Beachside Avenue’s most famous sculpture — Claes Oldenburg’s 19-foot, 10,000-pound typewriter eraser — is gone. Its new home is the Norton Museum of Art in West Palm Beach, Florida.
Nearby, a new project looks like a new sculpture.
It’s not. It’s a poolhouse.
And you’re not even supposed to really see it.
This month Architecture Digest explores the structure, on the sloping lawn of Andrew Bentley and Fiona Garland’s home.
Designed by Roger Ferris, and “magnificently minimalist in form,” the poolhouse is built underneath “a verdant berm….Save for the skylight that runs the length of its green roof, the building is hardly visible as you approach it.”
But it certainly is something.

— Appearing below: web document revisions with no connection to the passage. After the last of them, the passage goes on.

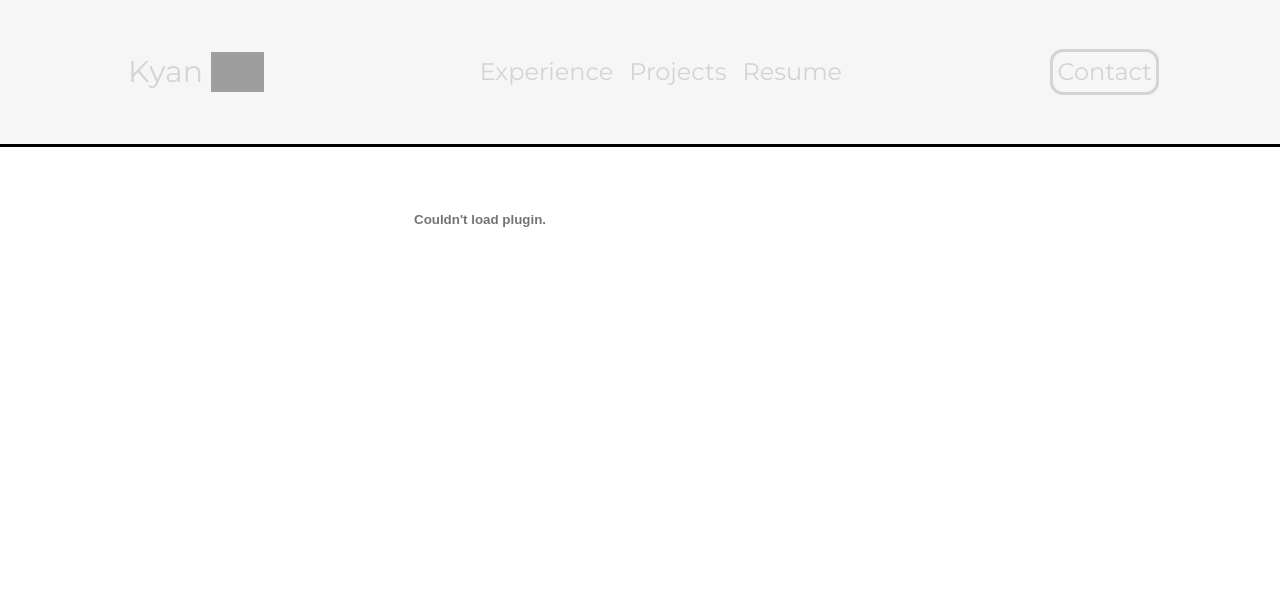
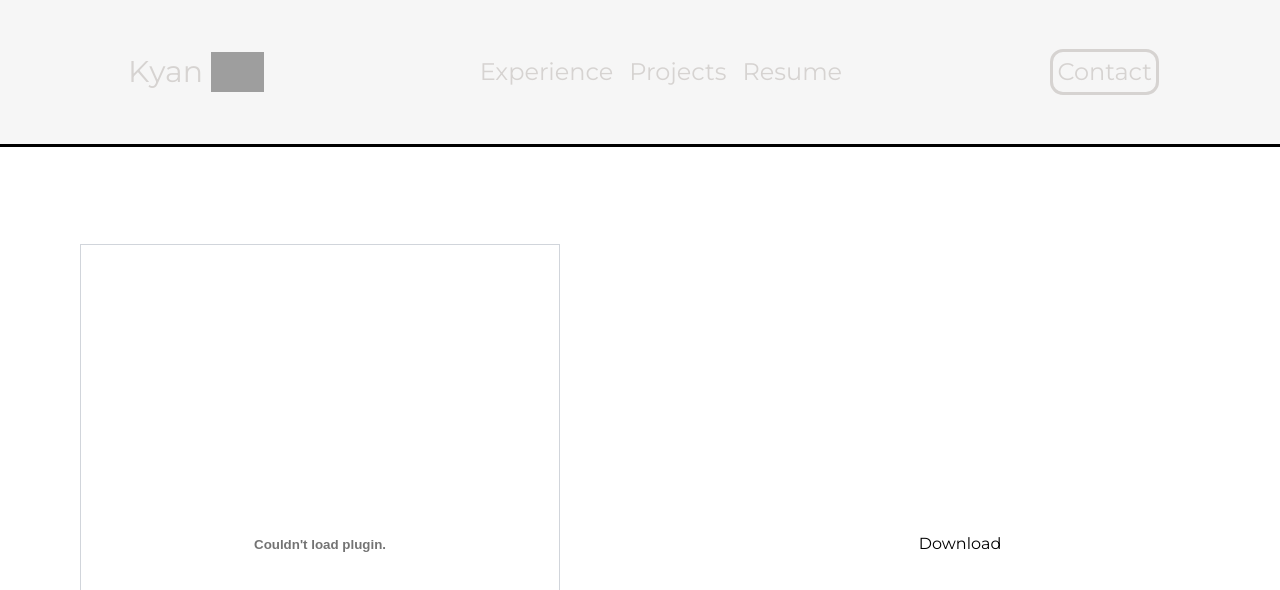
Before and after one commit to KyanPepper/Portfolio, a SvelteKit app: page /Resume in a window 1280 px wide. Shown: the top 590 px of the page. Built offline with nearby package versions, Linux system fonts and the light colour scheme; grey boxes are pictures that could not be loaded.

Commit message:
Fix NavBar and add PDF viewer to Resume page

```diff
--- a/src/lib/Background/NavBar.svelte
+++ b/src/lib/Background/NavBar.svelte
@@ -10,6 +10,7 @@
 
 <nav class="relative w-full h-36 sm:h-30 bg-stone-600 bg-opacity-5 outline">
   <div class="flex items-center h-full max-w-screen-lg mx-auto">
+    <a href="/">
     <div class="text-stone-300 text-3xl font-sans flex items-center">
       Kyan
       <img
@@ -18,6 +19,7 @@
         class="h-10 sm:h-15 ml-2"
       />
     </div>
+  </a>
     <div class="hidden sm:flex items-center space-x-4 justify-center flex-grow">
       <a href="/" class="text-stone-300 font-sans text-2xl">Experience</a>
       <a href="/" class="text-stone-300 font-sans text-2xl">Projects</a>
--- a/src/routes/Resume/+page.svelte
+++ b/src/routes/Resume/+page.svelte
@@ -1,8 +1,20 @@
 <script>
   const resume = new URL('/src/lib/Assets/Kotschevar-Smead_Resume.pdf', import.meta.url).href
 </script>
+<!-- Desktop design -->
+<div class="flex h-screen">
 
+    <!-- Left side with PDF viewer -->
+    <div class="flex items-center justify-center w-1/2">
+      <div class="w-3/4 h-3/4 border border-gray-300 relative overflow-hidden">
+        <embed class="absolute inset-0 w-full h-full" src={resume} type="application/pdf" />
+      </div>
+    </div>
 
-  <div>
-    <embed src={resume} type="application/pdf" width="75%" height="75%" />
+    <!-- Right side with Download -->
+    <div class="flex items-center justify-center w-1/2">
+      <div>
+        <p class="text-center">Download</p>
+      </div>
+    </div>
   </div>
```
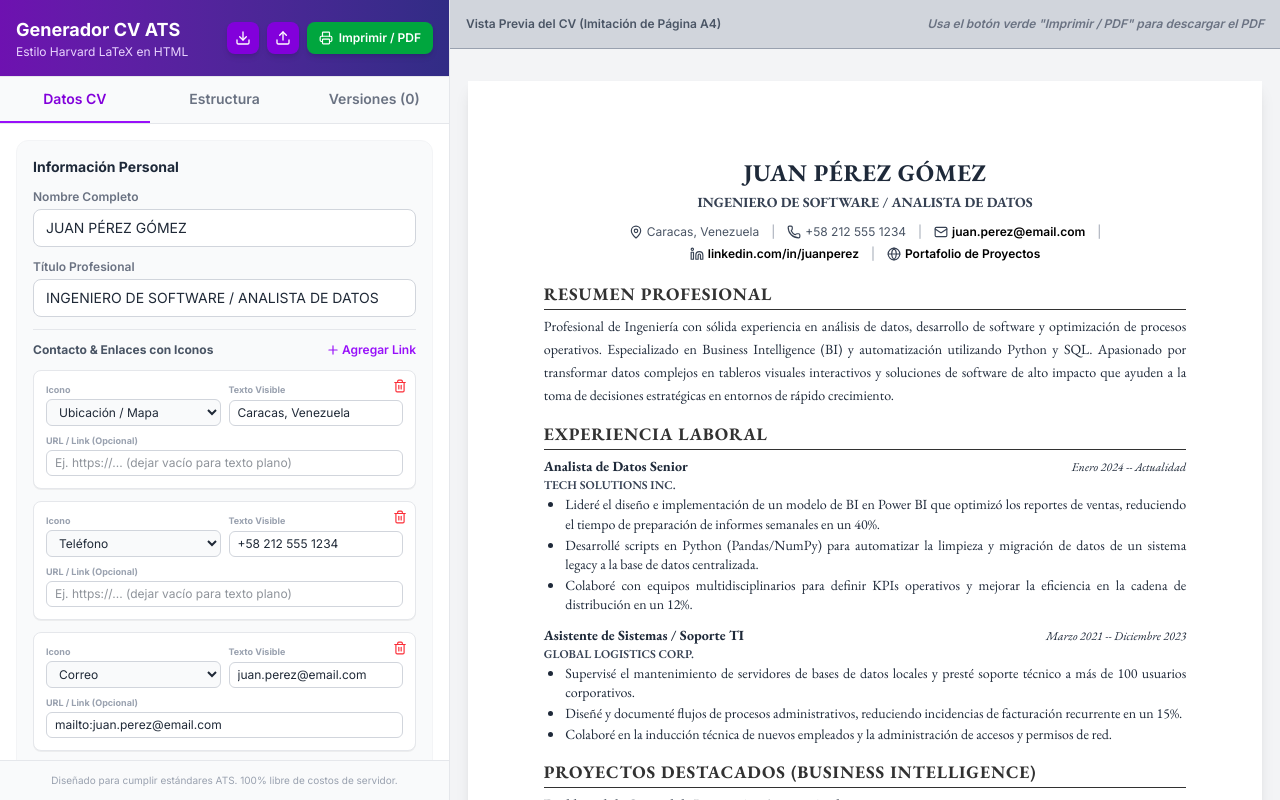
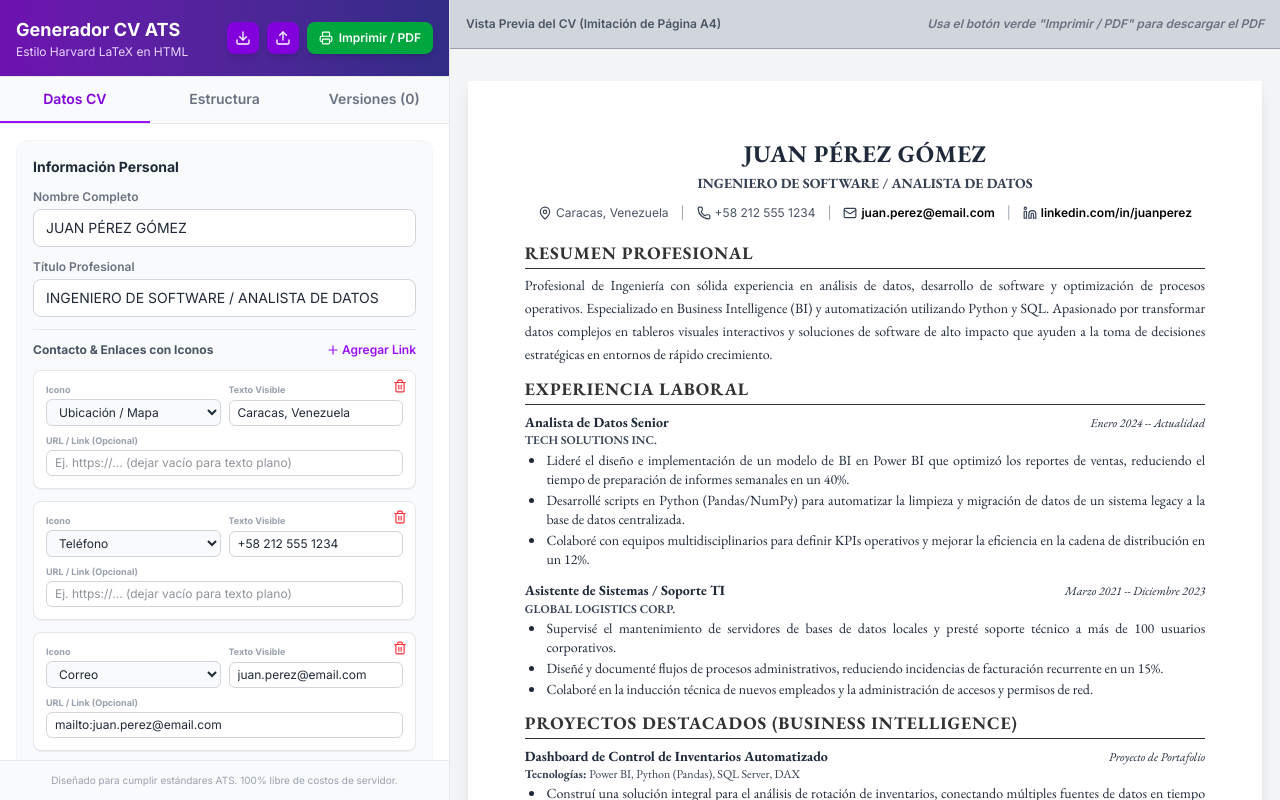
Before and after one commit to VANDO98/Generador-de-CV, a React (Vite) app: page / in a window 1280 px wide. Built offline with nearby package versions, Linux system fonts and the light colour scheme.

Commit message:
Optimize margins, add README and update generic cv details

```diff
--- a/src/App.jsx
+++ b/src/App.jsx
@@ -12,8 +12,7 @@ const initialCVData = {
     { id: '1', type: 'address', label: 'Caracas, Venezuela', url: '', iconName: 'MapPin' },
     { id: '2', type: 'phone', label: '+58 212 555 1234', url: '', iconName: 'Phone' },
     { id: '3', type: 'email', label: 'juan.perez@email.com', url: 'mailto:juan.perez@email.com', iconName: 'Mail' },
-    { id: '4', type: 'linkedin', label: 'linkedin.com/in/juanperez', url: 'https://www.linkedin.com/', iconName: 'Linkedin' },
-    { id: '5', type: 'portfolio', label: 'Portafolio de Proyectos', url: 'https://github.com/', iconName: 'Globe' }
+    { id: '4', type: 'linkedin', label: 'linkedin.com/in/juanperez', url: 'https://www.linkedin.com/', iconName: 'Linkedin' }
   ],
   sections: [
     {
--- a/src/components/CVPreview.jsx
+++ b/src/components/CVPreview.jsx
@@ -82,7 +82,7 @@ export default function CVPreview({ data, sectionOrder }) {
           switch (section.type) {
             case 'text':
               return (
-                <div key={section.id} className="mb-4">
+                <div key={section.id} className="mb-3">
                   <h2 className="latex-section-title">{section.title}</h2>
                   <p className="text-justify text-gray-800 mt-1.5 leading-relaxed whitespace-pre-line">
                     {section.content}
@@ -92,7 +92,7 @@ export default function CVPreview({ data, sectionOrder }) {
 
             case 'list':
               return (
-                <div key={section.id} className="mb-4">
+                <div key={section.id} className="mb-3">
                   <h2 className="latex-section-title">{section.title}</h2>
                   <div className="space-y-3 mt-2">
                     {section.items && section.items.map((item, idx) => (
@@ -125,7 +125,7 @@ export default function CVPreview({ data, sectionOrder }) {
 
             case 'education':
               return (
-                <div key={section.id} className="mb-4">
+                <div key={section.id} className="mb-3">
                   <h2 className="latex-section-title">{section.title}</h2>
                   <div className="space-y-2.5 mt-2">
                     {section.items && section.items.map((item, idx) => (
@@ -144,7 +144,7 @@ export default function CVPreview({ data, sectionOrder }) {
 
             case 'skills':
               return (
-                <div key={section.id} className="mb-4">
+                <div key={section.id} className="mb-3">
                   <h2 className="latex-section-title">{section.title}</h2>
                   <div className="mt-2 space-y-2">
                     {section.skillsList && section.skillsList.length > 0 && (
--- a/src/index.css
+++ b/src/index.css
@@ -33,7 +33,7 @@ body {
 .a4-page {
   width: 210mm;
   min-height: 297mm;
-  padding: 20mm;
+  padding: 15mm;
   background: white;
   box-shadow: 0 10px 15px -3px rgba(0, 0, 0, 0.1), 0 4px 6px -2px rgba(0, 0, 0, 0.05);
   font-family: var(--font-serif);
@@ -46,6 +46,10 @@ body {
 
 /* Reglas de Impresión */
 @media print {
+  @page {
+    margin: 0; /* Elimina márgenes impuestos por el navegador */
+  }
+
   /* Ocultar elementos no imprimibles */
   .no-print,
   .no-print * {
@@ -82,7 +86,7 @@ body {
     width: 210mm !important;
     min-height: 297mm !important;
     height: auto !important;
-    padding: 20mm !important;
+    padding: 15mm !important; /* Reducido a 15mm para más espacio y evitar saltos innecesarios */
     margin: 0 auto !important;
     box-shadow: none !important;
     background: white !important;
@@ -100,7 +104,7 @@ body {
   color: #323232;
   text-transform: uppercase;
   letter-spacing: 0.05em;
-  margin-top: 1rem;
+  margin-top: 0.75rem;
   margin-bottom: 0.25rem;
   display: flex;
   flex-direction: column;
```
Also changed, not shown: 1 other file (tests, documents, lock files or other folders).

“Elegant concrete walls bookend a 75-foot long pool (and) a generous living-dining room with a Grayson Perry tapestry….While the northern side of the floor plan, tucked into the earth, contains the kitchen, bath, and changing areas, the south-facing window wall offers breathtaking views of the Long Island Sound.”
It seems like an amazing poolhouse. Andrew and Fiona have great taste; Roger Ferris does inspired work, and Becky Goss of The Flat consulted on the furnishings.
Now I really want to see their mudroom!